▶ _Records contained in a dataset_
-- -- --

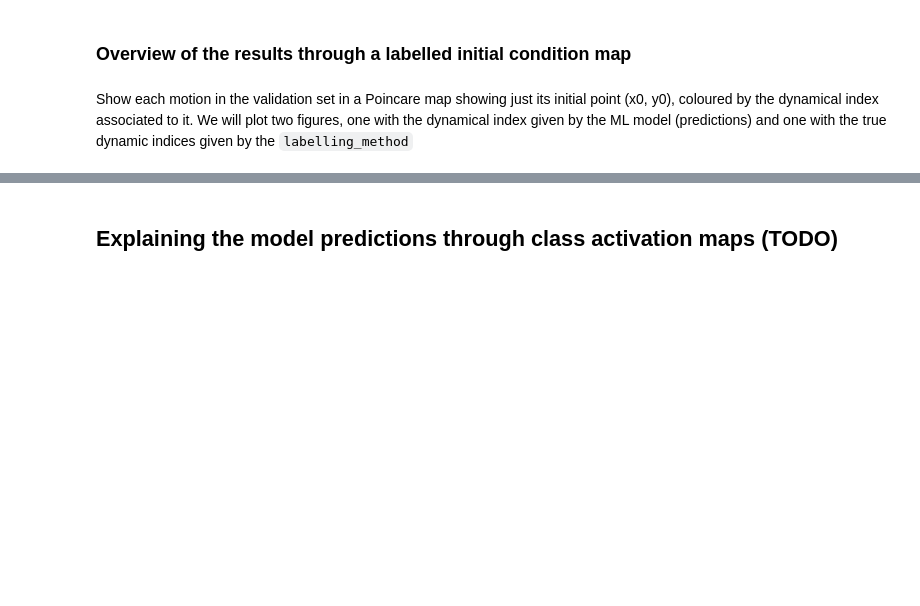
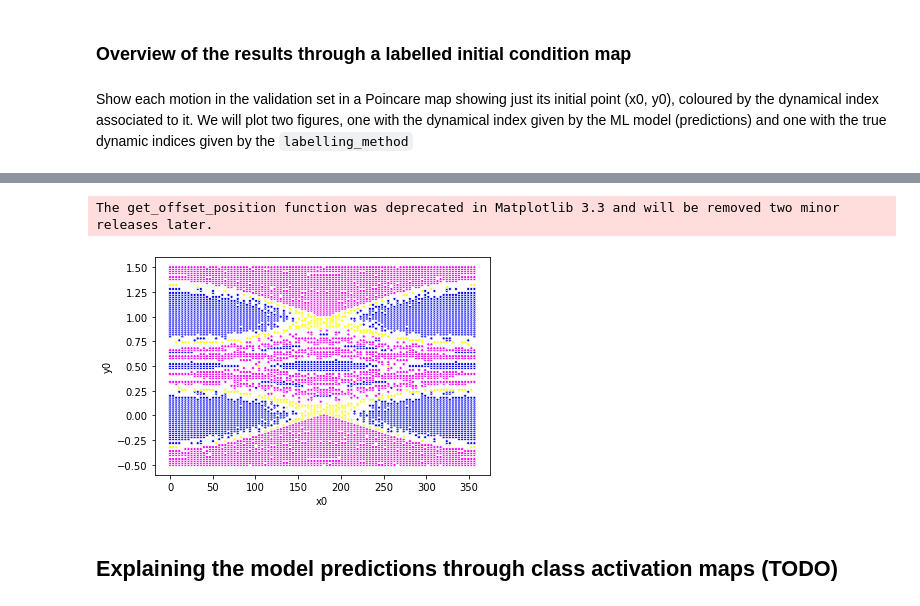
Before and after one commit to vrodriguezf/mlchaos, a Jupyter notebook: nbs/_motion_classification_time_series.ipynb, the cells around one changed output, grey strips where cells are left out. Saved outputs shown, nothing was run; the diff lists cells and outputs as text; code cells hidden in the pictures; blank space fills up the shorter version.

```diff
--- a/nbs/_motion_classification_time_series.ipynb
+++ b/nbs/_motion_classification_time_series.ipynb
@@ -307,13 +340,16 @@ wandb.log({f'ML map ({val_dataset})': ml_map.figure})
 # %%
 true_map = show_labelled_ic_map(interp.inputs[0],
                     [dls.tfms[1].decode(y) for y in interp.targs],
                     legend=None,
                     palette=dict(
                         chaotic='yellow',
                         librational='blue',
                         rotational='magenta'))
 
-wandb.log({f'True map ({val_dataset})': ml_map.figure})
+wandb.log({f'True map ({val_dataset})': true_map.figure})
+# %% [output]
+The get_offset_position function was deprecated in Matplotlib 3.3 and will be removed two minor releases later.
+[figure, added]
 # %% [markdown]
 ## Explaining the model predictions through class activation maps (TODO)
 # %% [markdown]
```
Also changed, not shown: parts of 28 cells of this notebook, 12 other files.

-- -- --

▶ _What the task requires_
Return every entry above word for word, leaving pictures out.

▶ _Task result_
Before and after one commit to vrodriguezf/mlchaos, a Jupyter notebook: nbs/_motion_classification_time_series.ipynb, the cells around one changed output, grey strips where cells are left out. Saved outputs shown, nothing was run; the diff lists cells and outputs as text; code cells hidden in the pictures; blank space fills up the shorter version.

```diff
--- a/nbs/_motion_classification_time_series.ipynb
+++ b/nbs/_motion_classification_time_series.ipynb
@@ -307,13 +340,16 @@ wandb.log({f'ML map ({val_dataset})': ml_map.figure})
 # %%
 true_map = show_labelled_ic_map(interp.inputs[0],
                     [dls.tfms[1].decode(y) for y in interp.targs],
                     legend=None,
                     palette=dict(
                         chaotic='yellow',
                         librational='blue',
                         rotational='magenta'))
 
-wandb.log({f'True map ({val_dataset})': ml_map.figure})
+wandb.log({f'True map ({val_dataset})': true_map.figure})
+# %% [output]
+The get_offset_position function was deprecated in Matplotlib 3.3 and will be removed two minor releases later.
+[figure, added]
 # %% [markdown]
 ## Explaining the model predictions through class activation maps (TODO)
 # %% [markdown]
```
Also changed, not shown: parts of 28 cells of this notebook, 12 other files.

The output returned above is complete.